I spent this morning at the Ansel Adams: Celebration of Genius at the City Art Centre in Edinburgh.
I first encountered Ansel Adam’s work a few years ago when I led a party of Dunbar Grammar School pupils to Yosemite Valley where we were “Following in John Muir’s Footsteps” – John Muir was a former pupil of Dunbar Grammar.
In what was a life changing experience I used to get up every morning at 5.30am and watch the sunrise over the Valley. Looking at Adams’ photographs this morning I was taken back to these special moments. So how does a photographer manage to create such powerful images, which are so much more than photographs?

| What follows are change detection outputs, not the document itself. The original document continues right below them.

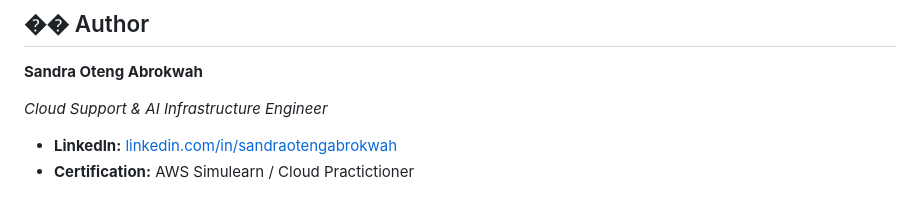
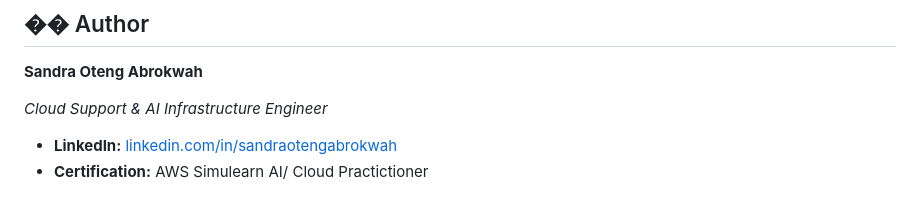
Before and after one commit to gold-blacc/event-ticketing-system, a Markdown page: README.md, the part around the change. Rendered like a GitHub page.

```diff
--- a/README.md
+++ b/README.md
@@ -97,4 +97,4 @@ execution permissions specifically for `dynamodb:DescribeStream`, `dynamodb:GetR
 
 *Cloud Support &amp; AI Infrastructure Engineer*
 * **LinkedIn:** [linkedin.com/in/sandraotengabrokwah](https://linkedin.com)
-* **Certification:** AWS Simulearn / Cloud Practictioner
+* **Certification:** AWS Simulearn AI/ Cloud Practictioner
```
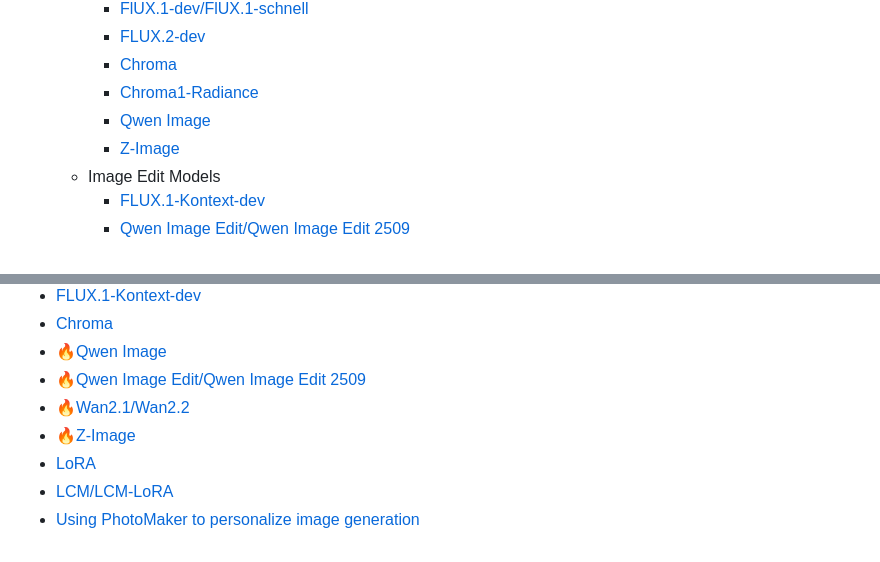
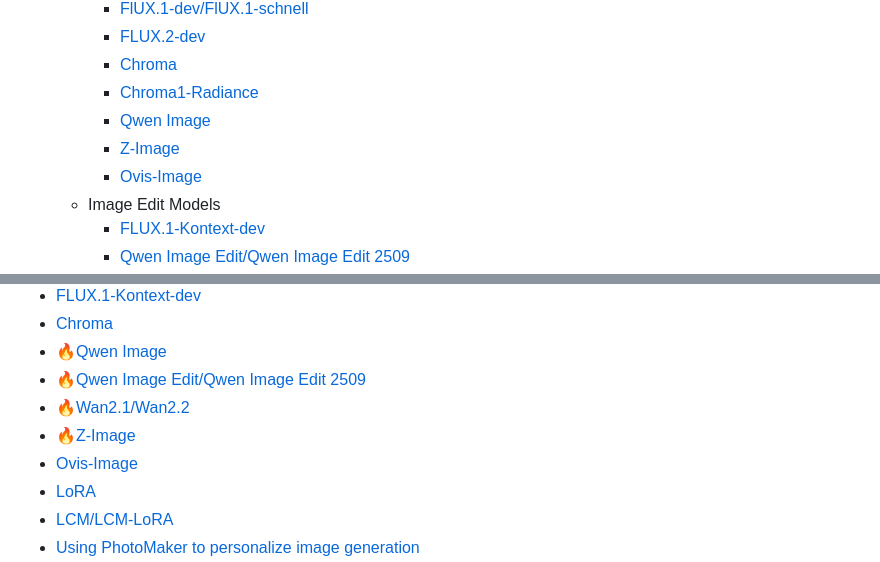
Before and after one commit to leejet/stable-diffusion.cpp, a Markdown page: README.md, 2 parts joined by grey strips. Drawn GitHub-style.

```diff
--- a/README.md
+++ b/README.md
@@ -49,6 +49,7 @@ API and command-line option may change frequently.***
     - [Chroma1-Radiance](./docs/chroma_radiance.md)
     - [Qwen Image](./docs/qwen_image.md)
     - [Z-Image](./docs/z_image.md)
+    - [Ovis-Image](./docs/ovis_image.md)
   - Image Edit Models
     - [FLUX.1-Kontext-dev](./docs/kontext.md)
     - [Qwen Image Edit/Qwen Image Edit 2509](./docs/qwen_image_edit.md)
@@ -134,6 +135,7 @@ If you want to improve performance or reduce VRAM/RAM usage, please refer to [pe
 - [🔥Qwen Image Edit/Qwen Image Edit 2509](./docs/qwen_image_edit.md)
 - [🔥Wan2.1/Wan2.2](./docs/wan.md)
 - [🔥Z-Image](./docs/z_image.md)
+- [Ovis-Image](./docs/ovis_image.md)
 - [LoRA](./docs/lora.md)
 - [LCM/LCM-LoRA](./docs/lcm.md)
 - [Using PhotoMaker to personalize image generation](./docs/photo_maker.md)
```
Also changed, not shown: docs/ovis_image.md (added, +19 -0 lines), assets/ovis_image/example.png (added).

Perhaps it had something to do with Adams’ childhood and upbringing where he was an unconventional child who was probably dyslexic and hyperactive. His father recognised this and set about educating him at home and providing him with an incredibly rich range of experiences which shaped and nurtured the boy. Ansel Adams described this as follows:
“I often wonder at the strength and courage my father had in taking me out of the traditional school situation and providing me with these extraordinary learning experiences. I am certain he established the positive direction of my life that otherwise, could have been confused and chaotic. I trace who I am and the direction of my development to those years of growing up in our house on the dunes — propelled especially by an internal spark tenderly kept alive and glowing by my father.”
It’s revealing insights like these that confirm for me the need to recognise the importance of learning experiences which extend far beyond our existing perception of what “schooling” should be.